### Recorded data
»»
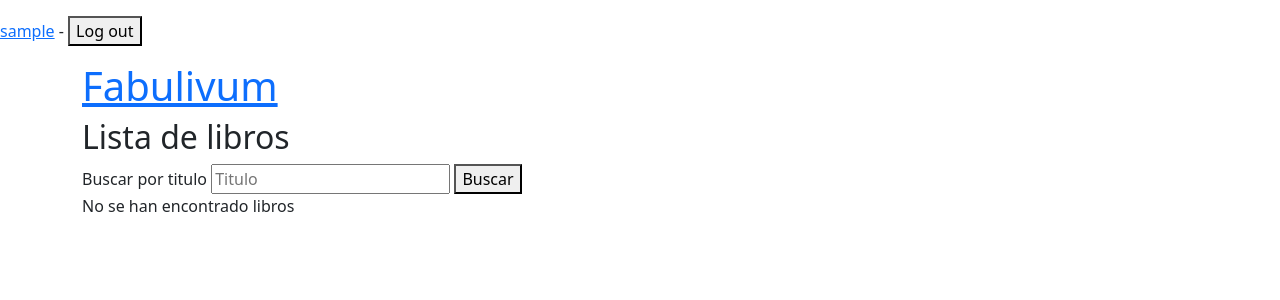
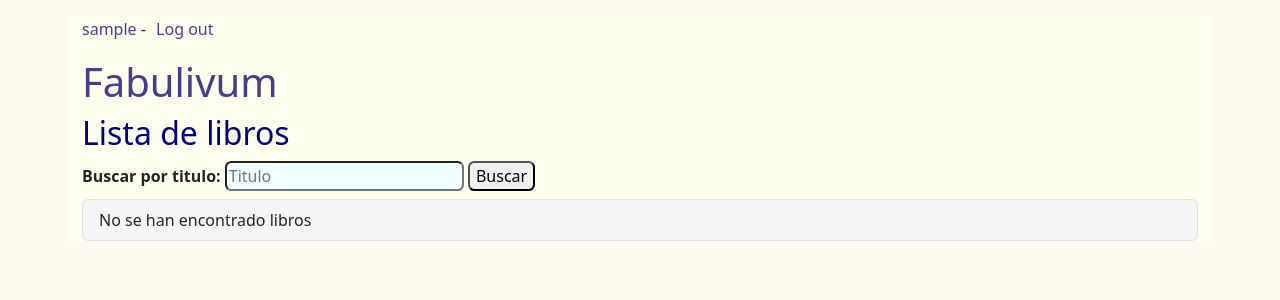
Before and after one commit to JavierEstudios/Proyecto-libro-online, a Django app: page /libros/ in a window 1280 px wide. Shown: the top 300 px of the page. Run offline with Django 5.2, Linux system fonts and the light colour scheme; the visitor is signed in with stand-in values (Sample User, id 1); data that the repository does not hold is empty.

Commit message:
Implementado el css, dados los últimos retoques en unos cuantos campos.

```diff
--- /dev/null
+++ b/libro/static/css/css.css
@@ -0,0 +1,46 @@
+body {
+    background-color: floralwhite;
+    padding: 0em 2em;
+}
+#base {
+    background-color: ivory;
+}
+h1, h2, h3 {
+    color: navy;
+}
+label {
+    font-weight: bold;
+}
+label.barra-de-busqueda {
+    padding: 0.2em 0em;
+}
+input {
+    background-color: azure;
+}
+input, button {
+    border-radius: 0.4em;
+}
+.formularios input {
+    width: 100%;
+    padding: 0.5em;
+    margin: 0.2em 0em;
+}
+.boton-enlace {
+    background-color:inherit;
+    border: none;
+}
+.boton-enlace, a {
+    color: darkslateblue;
+}
+a {
+    text-decoration: none;
+}
+.list-group{
+    margin: 0.5em 0em;
+}
+.list-group-item {
+    background-color: whitesmoke;
+}
+.item-lista-libros {
+    margin: 0em 0.2em;
+}
--- a/libro/templates/libro/base.html
+++ b/libro/templates/libro/base.html
@@ -7,13 +7,15 @@
     <meta name="viewport" content="width=device-width, initial-scale=1.0">
     <link href="https://cdn.jsdelivr.net/npm/bootstrap@5.3.3/dist/css/bootstrap.min.css" rel="stylesheet" integrity="sha384-QWTKZyjpPEjISv5WaRU9OFeRpok6YctnYmDr5pNlyT2bRjXh0JMhjY6hW+ALEwIH" crossorigin="anonymous">
     <script src="https://cdn.jsdelivr.net/npm/bootstrap@5.3.3/dist/js/bootstrap.bundle.min.js" integrity="sha384-YvpcrYf0tY3lHB60NNkmXc5s9fDVZLESaAA55NDzOxhy9GkcIdslK1eN7N6jIeHz" crossorigin="anonymous"></script>
+    <link rel="stylesheet" href="{% static 'css/css.css' %}">
 </head>
 <body>
+    <div class="container" id="base">
         {% if user.is_authenticated %}
             <p>
                 <form action="{% url 'logout' %}" method="post">{% csrf_token %}
                     <a href="{% url 'usuario' pk=user.pk %}">{{ user.username }}</a> -
-                <button type="submit">Log out</button>
+                    <button class="boton-enlace">Log out</button>
                 </form>
             </p>
         {% else %}
@@ -21,7 +23,6 @@
                 <a href="{% url 'nuevo_usuario' %}">Nuevo Usuario</a> - <a href="{% url 'login'%}">Login</a>
             </p>
         {% endif %}
-    <div class="container" id="base">
         {% block content %}
         {% endblock %}
     </div>
--- a/libro/templates/libro/capitulo.html
+++ b/libro/templates/libro/capitulo.html
@@ -17,7 +17,7 @@
             <p><a href="{% url 'capitulo' pk=secuela.pk numero=secuela.numero %}">{{ secuela.titulo }}</a></p>
         {% else %}
             <p><form action="{% url 'capitulo_leido' pk=capitulo.pk aux=secuela.pk %}" method="post">
-                {% csrf_token %}<button>{{ secuela.titulo }}</button>
+                {% csrf_token %}<button class="boton-enlace">{{ secuela.titulo }}</button>
             </form></p>
         {% endif %}
     {% empty %}
@@ -25,7 +25,7 @@
             <p><a href="{% url 'libro' pk=capitulo.libro.pk %}">Capitulo terminado</a></p>
         {% else %}
             <p><form action="{% url 'capitulo_leido' pk=capitulo.pk aux=0 %}" method="post">
-                {% csrf_token %}<button>Capitulo terminado</button>
+                {% csrf_token %}<button class="boton-enlace">Capitulo terminado</button>
             </form></p>
         {% endif %}
     {% endfor %}
--- a/libro/templates/libro/editarCapitulo.html
+++ b/libro/templates/libro/editarCapitulo.html
@@ -7,7 +7,7 @@
 
 {% block content %}
     <h1>Editar {{ capitulo.titulo }}</h1>
-    <form method="POST">{% csrf_token %}
+    <form method="POST" class="formularios">{% csrf_token %}
         {{ form.as_p }}
         <button type="submit">Editar</button>
     </form>
--- a/libro/templates/libro/editarLibro.html
+++ b/libro/templates/libro/editarLibro.html
@@ -7,7 +7,7 @@
 
 {% block content %}
     <h1>Editar {{ libro.titulo }}</h1>
-    <form method="POST">{% csrf_token %}
+    <form method="POST" class="formularios">{% csrf_token %}
         {{ form.as_p }}
         <button type="submit">Editar</button>
     </form>
--- a/libro/templates/libro/listaAutores.html
+++ b/libro/templates/libro/listaAutores.html
@@ -9,7 +9,7 @@
     <h1><a href="{% url 'pagina_de_inicio' %}">Fabulivum</a></h1>
     <h2>Lista de autores</h2>
     <form action="{% url 'lista_de_autores' %}" method="get">
-        <label for="nombre">Buscar por nombre</label>
+        <label for="nombre" class="barra-de-busqueda">Buscar por nombre:</label>
         <input type="text" id="nombre" name="nombre" placeholder="Nombre">
         <button>Buscar</button>
     </form>
--- a/libro/templates/libro/listaLibros.html
+++ b/libro/templates/libro/listaLibros.html
@@ -9,13 +9,15 @@
     <h1><a href="{% url 'pagina_de_inicio' %}">Fabulivum</a></h1>
     <h2>Lista de libros</h2>
     <form action="{% url 'lista_de_libros' %}" method="get">
-        <label for="titulo">Buscar por titulo</label>
+        <label for="titulo" class="barra-de-busqueda">Buscar por titulo:</label>
         <input type="text" id="titulo" name="titulo" placeholder="Titulo">
         <button>Buscar</button>
     </form>
+    <ul class="list-group">
         {% for libro in object_list %}
+            <li class="list-group-item">
                 <div class="row">
-            <div class="col-md-2">
+                    <div class="col-3">
                         <a href="{% url 'libro' pk=libro.pk %}">
                             {% if libro.portada %}
                                 <img src="{{ libro.portada }}" alt="Portada de {{ libro.titulo }}">
@@ -25,15 +27,10 @@
                             <br/>Ver detalles
                         </a>
                     </div>
-            <div class="col-md-10">
-                <div class="row">
-                    <div class="col"><strong>Titulo:</strong> {{ libro.titulo }}</div>
-                </div>
-                <div class="row">
-                    <div class="col"><strong>Autor:</strong> {{ libro.autor.username }}</div>
-                </div>
-                <div class="row">
-                    <div class="col"><strong>Estado:</strong>
+                    <div class="col-9">
+                        <div class="float-md-start item-lista-libros"><strong>Titulo:</strong> {{ libro.titulo }}</div>
+                        <div class="float-md-start item-lista-libros"><strong>Autor:</strong> {{ libro.autor.username }}</div>
+                        <div class="float-md-start item-lista-libros"><strong>Estado:</strong>
                             {% if libro.fin_publicacion is empty %}
                                 En publicación
                             {% else %}
@@ -42,8 +39,9 @@
                         </div>
                     </div>
                 </div>
-        </div>
+            </li>
         {% empty %}
-        <div class="row"><div class="col">No se han encontrado libros</div></div>
+            <li class="list-group-item">No se han encontrado libros</li>
         {% endfor %}
+    </ul>
 {% endblock %}
--- a/libro/templates/libro/nuevoCapitulo.html
+++ b/libro/templates/libro/nuevoCapitulo.html
@@ -7,7 +7,7 @@
 
 {% block content %}
     <h1>Nuevo capitulo</h1>
-    <form method="POST">{% csrf_token %}
+    <form method="POST" class="formularios">{% csrf_token %}
         {{ form.as_p }}
         <button type="submit">Crear</button>
     </form>
--- a/libro/templates/libro/nuevoLibro.html
+++ b/libro/templates/libro/nuevoLibro.html
@@ -7,7 +7,7 @@
 
 {% block content %}
     <h1>Nuevo libro</h1>
-    <form method="POST">{% csrf_token %}
+    <form method="POST" class="formularios">{% csrf_token %}
         {{ form.as_p }}
         <button type="submit">Crear</button>
     </form>
--- a/libro/templates/registration/base.html
+++ b/libro/templates/registration/base.html
@@ -7,6 +7,7 @@
     <meta name="viewport" content="width=device-width, initial-scale=1.0">
     <link href="https://cdn.jsdelivr.net/npm/bootstrap@5.3.3/dist/css/bootstrap.min.css" rel="stylesheet" integrity="sha384-QWTKZyjpPEjISv5WaRU9OFeRpok6YctnYmDr5pNlyT2bRjXh0JMhjY6hW+ALEwIH" crossorigin="anonymous">
     <script src="https://cdn.jsdelivr.net/npm/bootstrap@5.3.3/dist/js/bootstrap.bundle.min.js" integrity="sha384-YvpcrYf0tY3lHB60NNkmXc5s9fDVZLESaAA55NDzOxhy9GkcIdslK1eN7N6jIeHz" crossorigin="anonymous"></script>
+    <link rel="stylesheet" href="{% static 'css/css.css' %}">
 </head>
 <body>
     <div class="container" id="base">
--- a/libro/templates/registration/editarUsuario.html
+++ b/libro/templates/registration/editarUsuario.html
@@ -7,7 +7,7 @@
 
 {% block content %}
     <h1>Editar {{ usuario.username }}</h1>
-    <form method="POST">{% csrf_token %}
+    <form method="POST" class="formularios">{% csrf_token %}
         {{ form.as_p }}
         <button type="submit">Editar</button>
     </form>
--- a/libro/templates/registration/eliminarUsuario.html
+++ b/libro/templates/registration/eliminarUsuario.html
@@ -8,7 +8,7 @@
 {% block content %}
     <h1>Eliminar {{ usuario.username }}</h1>
     <form method="POST">{% csrf_token %}
-        <p>¿Seguro que quieres hacerlo?</p>
+        <p>Esto es una acción irreversible que no solo implica la eliminación de la cuenta sino que tambien incluye eliminar todos los libros que tiene  asociados. ¿Seguro que quieres hacerlo?</p>
         <button type="submit">Eliminar</button>
     </form>
 {% endblock %}
--- a/libro/templates/registration/nuevoUsuario.html
+++ b/libro/templates/registration/nuevoUsuario.html
@@ -7,7 +7,7 @@
 
 {% block content %}
     <h1>Nuevo usuario</h1>
-    <form method="POST">{% csrf_token %}
+    <form method="POST" class="formularios">{% csrf_token %}
         {{ form.as_p }}
         <button type="submit">Crear</button>
     </form>
--- a/libro/views.py
+++ b/libro/views.py
@@ -1,5 +1,5 @@
 from django.http import HttpResponseRedirect
-from django.shortcuts import get_object_or_404, render
+from django.shortcuts import get_object_or_404
 from django.urls import reverse, reverse_lazy
 from django.views.generic import TemplateView
 from django.views.generic.detail import DetailView
@@ -113,7 +113,8 @@
 
     def get_context_data(self, **kwargs):
         libros = super().get_context_data(**kwargs)
-        libros["libros"] = Libro.objects.filter(autor=self.kwargs['pk']).order_by('inicio_publicacion')
+        libros["libros_autor"] = Libro.objects.filter(autor=self.kwargs['pk']).order_by('inicio_publicacion')
+        libros["libros_lector"] = Libro.objects.filter(lectores=self.kwargs['pk']).order_by('inicio_publicacion')
         return libros
 
 class leer_capitulo(DetailView):
--- a/mysite/settings.py
+++ b/mysite/settings.py
@@ -26,7 +26,7 @@
 # SECURITY WARNING: don't run with debug turned on in production!
 DEBUG = True
 
-ALLOWED_HOSTS = ['localhost','127.0.0.1']
+ALLOWED_HOSTS = ['localhost','127.0.0.1','TFGLibrosJavier.eu.pythonanywhere.com']
 
 AUTH_USER_MODEL = "libro.Usuario"
 
```
Also changed, not shown: libro/templates/libro/libro.html (+4 -4 lines), libro/templates/libro/usuario.html (+18 -2 lines). Lines whose indentation alone changed are shown as unchanged.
««
### Required work
Retrieve every line above holding the word "terminado".

### Output for this exercise
             <p><a href="{% url 'libro' pk=capitulo.libro.pk %}">Capitulo terminado</a></p>
-                {% csrf_token %}<button>Capitulo terminado</button>
+                {% csrf_token %}<button class="boton-enlace">Capitulo terminado</button>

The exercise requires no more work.